When it hits the streets later this year, the Hummer EV will be just in time to face off against a growing crop of EV trucks and SUVs. Rivian recently began delivering the R1T electric pickup truck and will continue with the R1S SUV next year. The Ford F-150 Lightning is coming in 2022, and General Motors itself has a Cadillac EV rollout to handle in 2022. Chevy and GMC will show off electric versions of the Silverado and Sierra pickup trucks on January 5 and GMC will push the Hummer SUV EV in 2023.

Trending News

 
 

Highway safety

U.S. roadway fatalities up in 2021

Ford, Microsoft team to use quantum-inspired technology to understand traffic congestion
Photo coursesy of Ford Motor Company

The National Highway Traffic Safety Administration has just released its estimates on traffic fatalities for the first quarter of 2021 and the numbers aren't promising. In the first quarter of this year alone, 8,730 people died in motor vehicle crashes. Last year's cumulative numbers weren't much better, coming in higher than any year since 2007.


U.S. RoadwaysTraffic may be going up, but fuel fill ups are down according to the latest researchautomotivemap.com
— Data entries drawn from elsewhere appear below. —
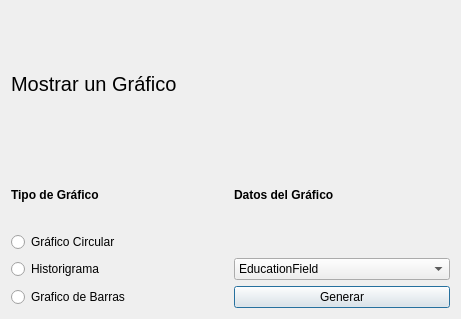
This is GUI/.ui/select_graf.ui in Equipo-Alfalfa/HR-Helper as Qt 5 draws it before an edit. The edited form follows.
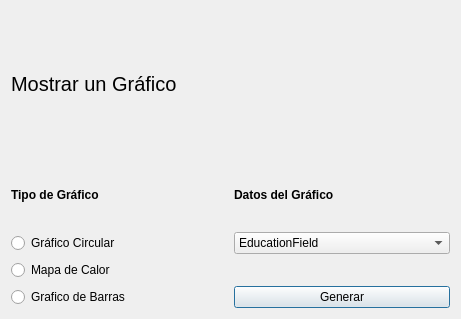
This is the edited form.

The edit to the form file:
```diff
--- a/GUI/.ui/select_graf.ui
+++ b/GUI/.ui/select_graf.ui
@@ -37,19 +37,10 @@
      <item row="2" column="0">
       <widget class="QRadioButton" name="hGrafBtn">
        <property name="text">
-        <string>Historigrama</string>
+        <string>Mapa de Calor</string>
        </property>
       </widget>
      </item>
-     <item row="2" column="1">
-      <widget class="QComboBox" name="comboBox">
-       <item>
-        <property name="text">
-         <string>EducationField</string>
-        </property>
-       </item>
-      </widget>
-     </item>
      <item row="3" column="0">
       <widget class="QRadioButton" name="bGrafBtn">
        <property name="text">
@@ -95,6 +86,22 @@
        </property>
       </widget>
      </item>
+     <item row="1" column="1">
+      <widget class="QComboBox" name="comboBox">
+       <item>
+        <property name="text">
+         <string>EducationField</string>
+        </property>
+       </item>
+      </widget>
+     </item>
+     <item row="2" column="1">
+      <widget class="QLabel" name="label_4">
+       <property name="text">
+        <string/>
+       </property>
+      </widget>
+     </item>
     </layout>
    </item>
   </layout>
```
The grim statistics represent a 10.5 percent increase from the same time period last year, a time when we were already marveling at the numbers. Further data reported by the Federal Highway Administration (FHWA) indicate that the number of vehicle miles traveled (VMT) decreased by 2.1 percent, which makes the increase in fatalities all the more striking a statistic. Initial projections pegged the number of fatalities per 100 million VMT at 1.12, but it instead climbed to 1.26 fatalities per 100 million VMT.

Regionally, most areas in the United Statessaw an increase, though two did not. The Midwest region, which includes Nebraska, Kansas, Iowa, Missouri, and Arkansas did not change, while the mid-east coast states of North Carolina, Virginia, Delaware, Maryland, Kentucky, and West Virginia actually saw a six percent decline in fatality counts.


Highway 1 big surHighway 1 near Big Sur includes the Bixby Creek Bridge, a famous landmark. Photo by\u00a0Getty Images


What's behind all of this? Last year, the NHTSA reported that, with fewer people on the roads, those that were driving were engaging in risky behavior. What's more, Automotive News reports, that the number of deaths involving people not wearing seatbelts increased 15 percent last year and speeding deaths climbed 10 percent.

Trending News